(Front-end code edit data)
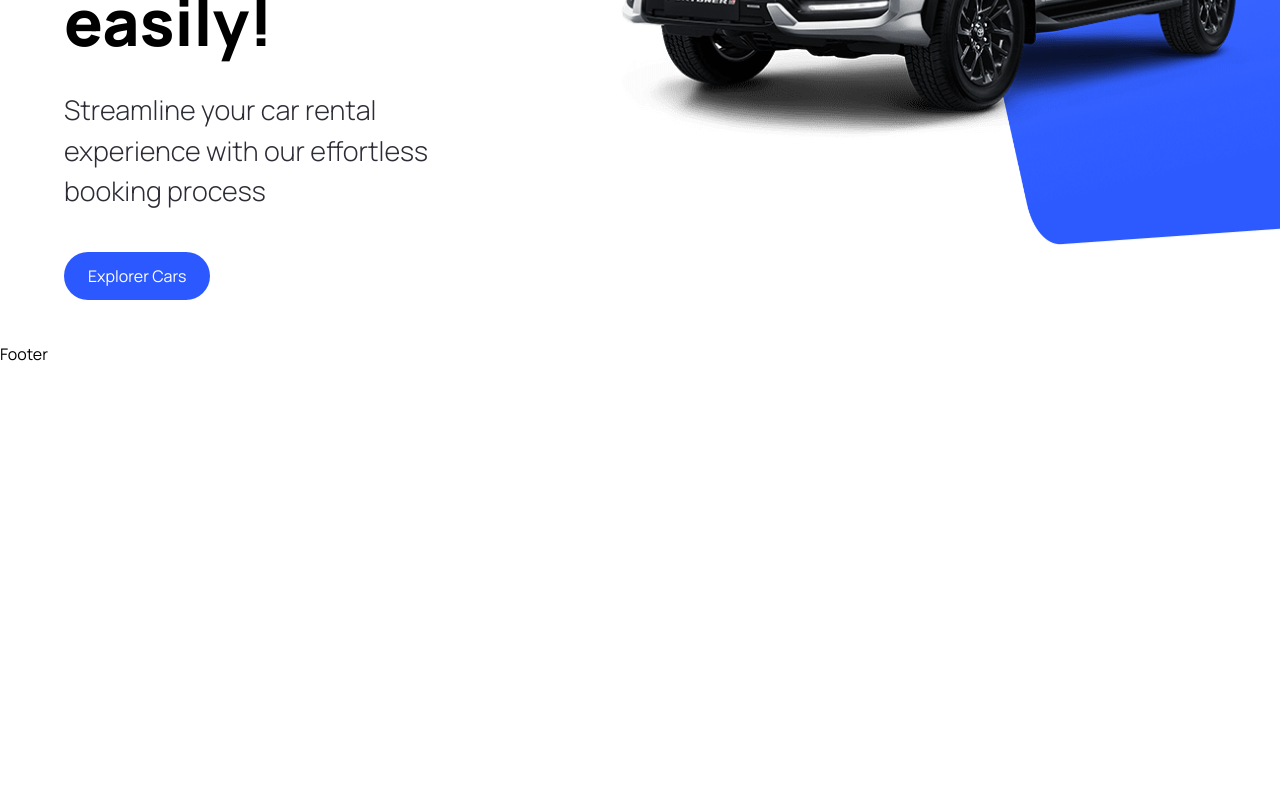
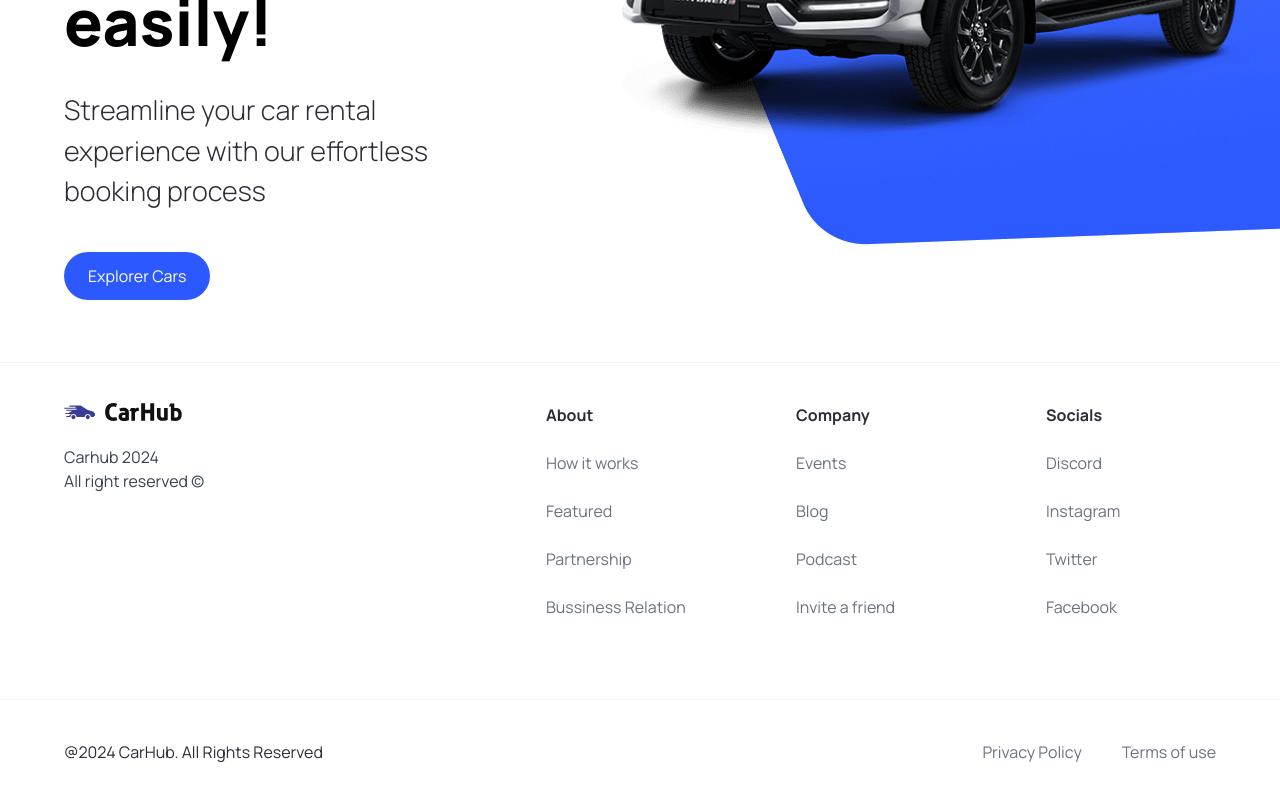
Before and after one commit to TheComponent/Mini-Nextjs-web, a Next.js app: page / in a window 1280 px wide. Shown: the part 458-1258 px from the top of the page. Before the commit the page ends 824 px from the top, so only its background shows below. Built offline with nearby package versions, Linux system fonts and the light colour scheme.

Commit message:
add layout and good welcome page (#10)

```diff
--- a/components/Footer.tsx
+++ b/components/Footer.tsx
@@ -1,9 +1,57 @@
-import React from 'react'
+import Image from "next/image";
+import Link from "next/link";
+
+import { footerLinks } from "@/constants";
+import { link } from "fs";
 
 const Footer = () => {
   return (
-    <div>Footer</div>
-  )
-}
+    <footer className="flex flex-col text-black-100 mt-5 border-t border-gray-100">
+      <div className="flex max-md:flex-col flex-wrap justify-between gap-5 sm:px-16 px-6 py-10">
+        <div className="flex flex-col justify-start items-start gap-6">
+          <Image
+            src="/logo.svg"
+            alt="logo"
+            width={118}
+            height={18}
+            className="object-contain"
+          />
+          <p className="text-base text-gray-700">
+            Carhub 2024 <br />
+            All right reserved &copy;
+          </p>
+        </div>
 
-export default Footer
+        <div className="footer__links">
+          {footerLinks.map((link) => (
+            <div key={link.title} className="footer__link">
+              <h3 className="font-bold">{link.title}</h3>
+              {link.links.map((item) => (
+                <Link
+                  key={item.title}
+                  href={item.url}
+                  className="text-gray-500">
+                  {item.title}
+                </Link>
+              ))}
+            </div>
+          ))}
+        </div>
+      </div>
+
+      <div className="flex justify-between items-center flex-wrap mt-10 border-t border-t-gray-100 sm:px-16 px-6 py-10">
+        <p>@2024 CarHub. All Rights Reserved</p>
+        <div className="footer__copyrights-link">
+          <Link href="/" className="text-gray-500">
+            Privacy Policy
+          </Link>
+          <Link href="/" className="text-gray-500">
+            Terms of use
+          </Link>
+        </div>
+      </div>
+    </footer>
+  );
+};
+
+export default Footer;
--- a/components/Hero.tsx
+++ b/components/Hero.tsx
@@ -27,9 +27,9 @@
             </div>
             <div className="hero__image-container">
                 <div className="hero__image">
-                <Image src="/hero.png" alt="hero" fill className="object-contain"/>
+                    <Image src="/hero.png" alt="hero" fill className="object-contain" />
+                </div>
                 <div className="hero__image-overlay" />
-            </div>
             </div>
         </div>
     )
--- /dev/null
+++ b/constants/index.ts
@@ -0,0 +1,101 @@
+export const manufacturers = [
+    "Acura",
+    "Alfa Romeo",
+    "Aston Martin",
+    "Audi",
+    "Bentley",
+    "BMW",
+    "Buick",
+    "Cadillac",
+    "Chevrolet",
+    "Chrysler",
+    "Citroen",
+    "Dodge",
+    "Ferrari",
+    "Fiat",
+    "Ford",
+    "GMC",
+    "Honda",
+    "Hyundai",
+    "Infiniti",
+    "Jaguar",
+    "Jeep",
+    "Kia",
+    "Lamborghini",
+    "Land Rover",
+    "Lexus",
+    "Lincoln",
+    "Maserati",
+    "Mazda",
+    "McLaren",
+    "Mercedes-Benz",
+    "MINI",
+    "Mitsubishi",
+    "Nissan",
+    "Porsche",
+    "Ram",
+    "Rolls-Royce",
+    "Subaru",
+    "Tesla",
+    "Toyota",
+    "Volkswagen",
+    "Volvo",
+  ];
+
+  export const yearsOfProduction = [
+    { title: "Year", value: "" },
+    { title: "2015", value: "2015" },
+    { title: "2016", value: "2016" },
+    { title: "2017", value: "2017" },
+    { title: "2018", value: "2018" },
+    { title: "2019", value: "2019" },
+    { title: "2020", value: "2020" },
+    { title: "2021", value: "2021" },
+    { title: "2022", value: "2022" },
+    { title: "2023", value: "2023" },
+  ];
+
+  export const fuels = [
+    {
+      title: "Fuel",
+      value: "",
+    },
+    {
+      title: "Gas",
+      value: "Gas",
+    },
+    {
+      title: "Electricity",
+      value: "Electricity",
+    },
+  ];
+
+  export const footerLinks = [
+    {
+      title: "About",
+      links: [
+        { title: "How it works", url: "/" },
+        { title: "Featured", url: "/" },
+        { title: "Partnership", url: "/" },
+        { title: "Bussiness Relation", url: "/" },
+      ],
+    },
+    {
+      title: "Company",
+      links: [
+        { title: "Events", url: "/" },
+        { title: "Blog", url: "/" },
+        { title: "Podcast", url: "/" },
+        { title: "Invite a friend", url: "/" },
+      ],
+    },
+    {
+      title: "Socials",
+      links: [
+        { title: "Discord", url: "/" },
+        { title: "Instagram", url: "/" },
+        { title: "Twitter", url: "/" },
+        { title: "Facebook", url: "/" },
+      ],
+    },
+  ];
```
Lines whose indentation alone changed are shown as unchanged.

## WORK TO COMPLETE
Every line above should be reproduced exactly, please, with no pictures included.

## YOUR SOLUTION
Before and after one commit to TheComponent/Mini-Nextjs-web, a Next.js app: page / in a window 1280 px wide. Shown: the part 458-1258 px from the top of the page. Before the commit the page ends 824 px from the top, so only its background shows below. Built offline with nearby package versions, Linux system fonts and the light colour scheme.

Commit message:
add layout and good welcome page (#10)

```diff
--- a/components/Footer.tsx
+++ b/components/Footer.tsx
@@ -1,9 +1,57 @@
-import React from 'react'
+import Image from "next/image";
+import Link from "next/link";
+
+import { footerLinks } from "@/constants";
+import { link } from "fs";
 
 const Footer = () => {
   return (
-    <div>Footer</div>
-  )
-}
+    <footer className="flex flex-col text-black-100 mt-5 border-t border-gray-100">
+      <div className="flex max-md:flex-col flex-wrap justify-between gap-5 sm:px-16 px-6 py-10">
+        <div className="flex flex-col justify-start items-start gap-6">
+          <Image
+            src="/logo.svg"
+            alt="logo"
+            width={118}
+            height={18}
+            className="object-contain"
+          />
+          <p className="text-base text-gray-700">
+            Carhub 2024 <br />
+            All right reserved &copy;
+          </p>
+        </div>
 
-export default Footer
+        <div className="footer__links">
+          {footerLinks.map((link) => (
+            <div key={link.title} className="footer__link">
+              <h3 className="font-bold">{link.title}</h3>
+              {link.links.map((item) => (
+                <Link
+                  key={item.title}
+                  href={item.url}
+                  className="text-gray-500">
+                  {item.title}
+                </Link>
+              ))}
+            </div>
+          ))}
+        </div>
+      </div>
+
+      <div className="flex justify-between items-center flex-wrap mt-10 border-t border-t-gray-100 sm:px-16 px-6 py-10">
+        <p>@2024 CarHub. All Rights Reserved</p>
+        <div className="footer__copyrights-link">
+          <Link href="/" className="text-gray-500">
+            Privacy Policy
+          </Link>
+          <Link href="/" className="text-gray-500">
+            Terms of use
+          </Link>
+        </div>
+      </div>
+    </footer>
+  );
+};
+
+export default Footer;
--- a/components/Hero.tsx
+++ b/components/Hero.tsx
@@ -27,9 +27,9 @@
             </div>
             <div className="hero__image-container">
                 <div className="hero__image">
-                <Image src="/hero.png" alt="hero" fill className="object-contain"/>
+                    <Image src="/hero.png" alt="hero" fill className="object-contain" />
+                </div>
                 <div className="hero__image-overlay" />
-            </div>
             </div>
         </div>
     )
--- /dev/null
+++ b/constants/index.ts
@@ -0,0 +1,101 @@
+export const manufacturers = [
+    "Acura",
+    "Alfa Romeo",
+    "Aston Martin",
+    "Audi",
+    "Bentley",
+    "BMW",
+    "Buick",
+    "Cadillac",
+    "Chevrolet",
+    "Chrysler",
+    "Citroen",
+    "Dodge",
+    "Ferrari",
+    "Fiat",
+    "Ford",
+    "GMC",
+    "Honda",
+    "Hyundai",
+    "Infiniti",
+    "Jaguar",
+    "Jeep",
+    "Kia",
+    "Lamborghini",
+    "Land Rover",
+    "Lexus",
+    "Lincoln",
+    "Maserati",
+    "Mazda",
+    "McLaren",
+    "Mercedes-Benz",
+    "MINI",
+    "Mitsubishi",
+    "Nissan",
+    "Porsche",
+    "Ram",
+    "Rolls-Royce",
+    "Subaru",
+    "Tesla",
+    "Toyota",
+    "Volkswagen",
+    "Volvo",
+  ];
+
+  export const yearsOfProduction = [
+    { title: "Year", value: "" },
+    { title: "2015", value: "2015" },
+    { title: "2016", value: "2016" },
+    { title: "2017", value: "2017" },
+    { title: "2018", value: "2018" },
+    { title: "2019", value: "2019" },
+    { title: "2020", value: "2020" },
+    { title: "2021", value: "2021" },
+    { title: "2022", value: "2022" },
+    { title: "2023", value: "2023" },
+  ];
+
+  export const fuels = [
+    {
+      title: "Fuel",
+      value: "",
+    },
+    {
+      title: "Gas",
+      value: "Gas",
+    },
+    {
+      title: "Electricity",
+      value: "Electricity",
+    },
+  ];
+
+  export const footerLinks = [
+    {
+      title: "About",
+      links: [
+        { title: "How it works", url: "/" },
+        { title: "Featured", url: "/" },
+        { title: "Partnership", url: "/" },
+        { title: "Bussiness Relation", url: "/" },
+      ],
+    },
+    {
+      title: "Company",
+      links: [
+        { title: "Events", url: "/" },
+        { title: "Blog", url: "/" },
+        { title: "Podcast", url: "/" },
+        { title: "Invite a friend", url: "/" },
+      ],
+    },
+    {
+      title: "Socials",
+      links: [
+        { title: "Discord", url: "/" },
+        { title: "Instagram", url: "/" },
+        { title: "Twitter", url: "/" },
+        { title: "Facebook", url: "/" },
+      ],
+    },
+  ];
```
Lines whose indentation alone changed are shown as unchanged.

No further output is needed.